I swear at people in traffic – not just the mild expletive here or there. I provide colorful narratives about other drivers that include genealogical references, lifestyle suggestions and even commentary on flaws that they should have surgically corrected.
It’s lost advice since they’re never able to hear it, yet I find it cathartic. I should point out,
I don’t swear at the random motorist. I swear at those who commit grievous offenses against me.
You know who I’m talking about. They’re the ones:
- Puttering along slowly with a cell phone welded to one ear while you’re waiting to pull out.
- Stopping halfway through a yellow light to dial a cell phone.
- Slowing to 2 mph then turning abruptly without signaling.
- Making random U-turns in front of you after pretending they’re making a left.
- Deciding while stopped in traffic to throw their car in reverse and back toward you.
All of these things have happened to me lately. Watching a Jesus fish hurl toward you above a set of blazing reverse lights really awakens your sense of mortality.
Christine hates it when I take these people to task. I don’t think she fully appreciates the release it brings. I believe creative use of language within the confines of your own car is a real pressure valve. Used appropriate it can help quell road rage. Maybe along with GPS systems, cars should come equipped with an electronic version of the Dictionary of American Slang.
Anyone who says use of blue language shows a lack of creative expression clearly has a limited vocabulary and should get out more. Clearly they did not read the Dictionary of American Slang in the school library on lunch breaks in high school, either. By getting out more, armchair William Safires, while driving around would experience bad drivers who illustrate the need for expletives. They might also hear a few words that would improve their vocabularies and help them better understand just how creative language can be. Bad words like all words are tools and can be utilized in effective ways.
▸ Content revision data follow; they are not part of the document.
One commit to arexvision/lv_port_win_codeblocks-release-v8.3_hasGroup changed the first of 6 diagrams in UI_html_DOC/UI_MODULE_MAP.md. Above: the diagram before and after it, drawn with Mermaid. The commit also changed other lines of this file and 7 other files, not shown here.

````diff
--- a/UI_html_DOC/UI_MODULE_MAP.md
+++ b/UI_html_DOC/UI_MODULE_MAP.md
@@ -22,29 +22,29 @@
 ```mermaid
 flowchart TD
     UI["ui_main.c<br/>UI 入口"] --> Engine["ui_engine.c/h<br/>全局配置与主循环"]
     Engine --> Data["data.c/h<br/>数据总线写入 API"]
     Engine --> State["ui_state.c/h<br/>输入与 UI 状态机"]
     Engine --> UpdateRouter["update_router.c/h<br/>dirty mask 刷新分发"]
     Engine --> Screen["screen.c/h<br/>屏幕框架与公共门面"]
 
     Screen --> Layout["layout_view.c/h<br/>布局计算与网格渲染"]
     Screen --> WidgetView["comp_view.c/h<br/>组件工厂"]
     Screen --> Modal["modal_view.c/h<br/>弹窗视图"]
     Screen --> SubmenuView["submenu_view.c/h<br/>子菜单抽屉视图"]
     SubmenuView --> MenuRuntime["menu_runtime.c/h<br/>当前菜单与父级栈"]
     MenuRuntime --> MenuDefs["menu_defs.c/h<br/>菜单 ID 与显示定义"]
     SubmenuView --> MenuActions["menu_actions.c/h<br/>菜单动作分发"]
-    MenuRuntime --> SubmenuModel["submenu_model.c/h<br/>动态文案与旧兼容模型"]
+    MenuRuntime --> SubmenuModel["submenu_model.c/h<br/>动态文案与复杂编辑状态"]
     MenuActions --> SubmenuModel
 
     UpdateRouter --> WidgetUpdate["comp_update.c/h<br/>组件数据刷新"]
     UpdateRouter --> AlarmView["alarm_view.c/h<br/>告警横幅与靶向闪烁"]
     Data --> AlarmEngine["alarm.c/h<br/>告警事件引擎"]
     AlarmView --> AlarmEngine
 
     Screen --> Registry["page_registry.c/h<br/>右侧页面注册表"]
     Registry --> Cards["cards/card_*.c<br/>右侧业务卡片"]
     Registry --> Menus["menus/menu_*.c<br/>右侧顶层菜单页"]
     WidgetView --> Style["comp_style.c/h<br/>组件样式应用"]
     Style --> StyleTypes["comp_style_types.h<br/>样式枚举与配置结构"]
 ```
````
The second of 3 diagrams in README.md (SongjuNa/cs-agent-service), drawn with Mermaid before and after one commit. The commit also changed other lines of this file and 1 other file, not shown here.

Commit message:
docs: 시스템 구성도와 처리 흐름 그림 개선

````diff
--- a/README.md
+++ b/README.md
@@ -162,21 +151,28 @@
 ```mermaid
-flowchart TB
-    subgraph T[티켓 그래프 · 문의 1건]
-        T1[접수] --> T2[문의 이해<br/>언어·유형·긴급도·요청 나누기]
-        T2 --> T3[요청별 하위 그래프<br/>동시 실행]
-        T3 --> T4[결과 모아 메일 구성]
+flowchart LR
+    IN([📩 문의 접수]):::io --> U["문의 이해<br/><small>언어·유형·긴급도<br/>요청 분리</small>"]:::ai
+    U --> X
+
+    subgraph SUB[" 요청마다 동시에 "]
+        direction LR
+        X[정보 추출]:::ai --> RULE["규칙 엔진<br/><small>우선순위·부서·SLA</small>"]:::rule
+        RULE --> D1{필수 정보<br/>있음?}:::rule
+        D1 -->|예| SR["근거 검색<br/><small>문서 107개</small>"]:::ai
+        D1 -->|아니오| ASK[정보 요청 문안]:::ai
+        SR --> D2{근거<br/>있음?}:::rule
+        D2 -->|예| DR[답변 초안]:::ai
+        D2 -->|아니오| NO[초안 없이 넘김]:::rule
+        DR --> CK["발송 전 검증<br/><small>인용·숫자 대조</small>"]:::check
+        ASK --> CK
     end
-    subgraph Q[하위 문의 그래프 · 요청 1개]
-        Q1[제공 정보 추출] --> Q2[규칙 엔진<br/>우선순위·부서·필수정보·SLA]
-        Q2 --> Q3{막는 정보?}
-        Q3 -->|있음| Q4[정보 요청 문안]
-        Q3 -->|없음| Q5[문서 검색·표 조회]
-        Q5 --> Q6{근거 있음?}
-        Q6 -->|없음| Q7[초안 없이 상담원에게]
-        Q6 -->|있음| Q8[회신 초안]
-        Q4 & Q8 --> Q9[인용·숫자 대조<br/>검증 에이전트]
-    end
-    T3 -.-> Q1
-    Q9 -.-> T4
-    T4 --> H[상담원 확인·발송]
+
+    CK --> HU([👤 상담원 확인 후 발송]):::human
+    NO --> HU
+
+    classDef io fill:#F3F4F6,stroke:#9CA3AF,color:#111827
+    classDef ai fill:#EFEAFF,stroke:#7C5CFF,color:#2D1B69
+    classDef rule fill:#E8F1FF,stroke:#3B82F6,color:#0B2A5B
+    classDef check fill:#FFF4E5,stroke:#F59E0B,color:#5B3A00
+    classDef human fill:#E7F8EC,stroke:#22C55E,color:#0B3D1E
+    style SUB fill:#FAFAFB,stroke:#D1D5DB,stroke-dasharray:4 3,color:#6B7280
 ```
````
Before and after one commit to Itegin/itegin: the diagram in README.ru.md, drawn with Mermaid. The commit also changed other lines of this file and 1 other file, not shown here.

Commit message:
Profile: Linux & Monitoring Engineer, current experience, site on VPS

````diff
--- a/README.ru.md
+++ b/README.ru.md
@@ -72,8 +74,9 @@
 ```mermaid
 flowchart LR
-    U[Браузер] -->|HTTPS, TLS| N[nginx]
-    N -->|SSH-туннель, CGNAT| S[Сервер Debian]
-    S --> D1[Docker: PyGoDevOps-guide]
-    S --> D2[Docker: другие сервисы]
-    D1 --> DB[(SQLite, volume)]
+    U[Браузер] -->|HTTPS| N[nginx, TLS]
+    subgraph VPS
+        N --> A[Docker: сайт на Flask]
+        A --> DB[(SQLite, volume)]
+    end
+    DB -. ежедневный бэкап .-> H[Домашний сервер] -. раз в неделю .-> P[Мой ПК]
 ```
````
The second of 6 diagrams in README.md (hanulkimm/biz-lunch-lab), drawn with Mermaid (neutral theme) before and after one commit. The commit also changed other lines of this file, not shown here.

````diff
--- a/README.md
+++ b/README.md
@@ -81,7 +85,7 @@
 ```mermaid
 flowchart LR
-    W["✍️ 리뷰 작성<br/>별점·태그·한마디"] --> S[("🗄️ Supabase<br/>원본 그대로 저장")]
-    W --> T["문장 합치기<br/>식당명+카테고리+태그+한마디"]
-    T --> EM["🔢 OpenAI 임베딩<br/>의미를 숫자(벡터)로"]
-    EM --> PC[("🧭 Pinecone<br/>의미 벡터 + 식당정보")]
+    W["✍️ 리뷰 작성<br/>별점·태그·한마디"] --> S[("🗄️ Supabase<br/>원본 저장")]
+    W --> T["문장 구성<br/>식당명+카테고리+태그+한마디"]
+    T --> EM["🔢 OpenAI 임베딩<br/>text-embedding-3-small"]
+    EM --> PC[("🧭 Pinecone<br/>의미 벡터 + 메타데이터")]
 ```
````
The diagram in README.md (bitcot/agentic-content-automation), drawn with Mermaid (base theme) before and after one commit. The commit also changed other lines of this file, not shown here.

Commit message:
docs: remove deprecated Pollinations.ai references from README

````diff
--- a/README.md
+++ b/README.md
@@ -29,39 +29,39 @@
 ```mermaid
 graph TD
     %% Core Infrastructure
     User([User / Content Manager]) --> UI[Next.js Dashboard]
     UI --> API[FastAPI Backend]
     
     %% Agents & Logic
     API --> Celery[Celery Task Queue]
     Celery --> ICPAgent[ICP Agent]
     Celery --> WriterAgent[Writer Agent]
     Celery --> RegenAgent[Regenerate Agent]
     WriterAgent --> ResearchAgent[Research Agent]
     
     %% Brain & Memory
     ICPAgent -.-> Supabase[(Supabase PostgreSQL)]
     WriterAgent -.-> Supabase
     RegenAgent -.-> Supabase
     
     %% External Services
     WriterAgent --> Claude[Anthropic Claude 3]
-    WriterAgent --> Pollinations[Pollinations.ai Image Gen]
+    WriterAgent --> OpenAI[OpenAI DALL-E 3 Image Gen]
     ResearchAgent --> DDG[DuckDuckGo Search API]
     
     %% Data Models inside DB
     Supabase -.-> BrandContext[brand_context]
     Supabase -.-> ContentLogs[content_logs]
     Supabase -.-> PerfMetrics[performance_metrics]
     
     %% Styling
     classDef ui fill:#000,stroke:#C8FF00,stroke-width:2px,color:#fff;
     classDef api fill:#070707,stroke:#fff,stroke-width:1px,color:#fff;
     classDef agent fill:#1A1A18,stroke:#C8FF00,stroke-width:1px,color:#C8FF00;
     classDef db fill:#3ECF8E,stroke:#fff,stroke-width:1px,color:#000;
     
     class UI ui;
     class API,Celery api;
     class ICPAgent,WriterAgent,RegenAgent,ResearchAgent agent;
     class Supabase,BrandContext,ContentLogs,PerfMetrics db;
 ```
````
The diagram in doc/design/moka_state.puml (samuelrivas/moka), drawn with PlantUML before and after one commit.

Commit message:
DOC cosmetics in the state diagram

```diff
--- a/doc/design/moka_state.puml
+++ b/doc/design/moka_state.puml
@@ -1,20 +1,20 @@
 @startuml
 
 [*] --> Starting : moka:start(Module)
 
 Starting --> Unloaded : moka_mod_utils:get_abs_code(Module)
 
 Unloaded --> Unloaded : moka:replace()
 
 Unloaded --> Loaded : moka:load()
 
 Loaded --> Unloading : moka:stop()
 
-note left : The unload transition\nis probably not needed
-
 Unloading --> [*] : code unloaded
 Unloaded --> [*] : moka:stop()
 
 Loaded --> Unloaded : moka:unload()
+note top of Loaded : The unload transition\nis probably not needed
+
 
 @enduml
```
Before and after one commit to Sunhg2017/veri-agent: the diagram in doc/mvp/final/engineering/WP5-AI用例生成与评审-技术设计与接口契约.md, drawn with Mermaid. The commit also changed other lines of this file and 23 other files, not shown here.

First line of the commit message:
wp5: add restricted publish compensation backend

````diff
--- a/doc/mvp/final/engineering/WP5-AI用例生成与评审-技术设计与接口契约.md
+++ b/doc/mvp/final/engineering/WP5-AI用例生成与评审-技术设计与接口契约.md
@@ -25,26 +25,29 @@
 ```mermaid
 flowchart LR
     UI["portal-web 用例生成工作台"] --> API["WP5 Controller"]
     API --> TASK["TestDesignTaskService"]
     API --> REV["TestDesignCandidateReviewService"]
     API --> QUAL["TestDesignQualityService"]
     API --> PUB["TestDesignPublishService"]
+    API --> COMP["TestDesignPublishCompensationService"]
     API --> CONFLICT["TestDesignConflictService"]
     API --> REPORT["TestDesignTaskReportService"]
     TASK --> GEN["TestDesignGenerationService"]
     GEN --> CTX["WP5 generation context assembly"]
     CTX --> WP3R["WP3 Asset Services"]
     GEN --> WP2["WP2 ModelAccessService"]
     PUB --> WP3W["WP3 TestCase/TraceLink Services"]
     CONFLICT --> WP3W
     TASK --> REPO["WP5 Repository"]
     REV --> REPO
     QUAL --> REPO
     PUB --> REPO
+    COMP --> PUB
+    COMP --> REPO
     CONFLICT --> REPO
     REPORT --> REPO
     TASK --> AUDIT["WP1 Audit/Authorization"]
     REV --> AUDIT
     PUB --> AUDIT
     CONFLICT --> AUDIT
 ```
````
I actually have a strong family history of swearing in traffic. My father, who was a sailor after all, did some of his best work on Southern interstates. His admonitions against a driver who would not yield right of way in
I actually have a strong family history of swearing in traffic. My father, who was a sailor after all, did some of his best work on Southern interstates. His admonitions against a driver who would not yield right of way in
Apparently driving a truck on a railroad track does not set off the crossing lights like a train does. And a truck lacks the lonesome whistle immortalized by Boxcar Willie, so I’m not sure how I was supposed to know he was coming.
Monday, August 01, 2005
It was the song that struck me the most at their Seattle concert. Its vivid, haunting imagry seemed to drift out on the breezes from Lake Union. I assumed then it was a more recent song with its mention of soldiers sent to distant places, but it dates back to 2002. Listening now, it seems perhaps more relevant.
Somehow the tune also evokes a memory of Billy Joel's "Goodnight Saigon."
Both are good songs as starting points for contemplation today.
Also on the 'pod
I've finished the first part of The Traveler.
Scott Brick's growing on me again. I've listened to him reading this tale long enough now that I've stopped recalling Company Man's characters with each inflection.
It's an interesting parable about privacy protections, peppered with action and Highlander-style myth. Only eight more hours to go on that one. I try to listen to novels mainly when I work out. Passes time on the treadmill a little easier.
Building a Playlist
Since the release of Rolling Stone's 500 Greatest Songs of All Time I've been sifting through my CDs, working on a playlist of those tunes.
The fact that Christine and I bought The Rolling Stone Collection after an infomercial a few years ago has helped a lot. Being Simon and Garfunkle fans has helped also.
So far my RS 500 playlist is: 39 songs long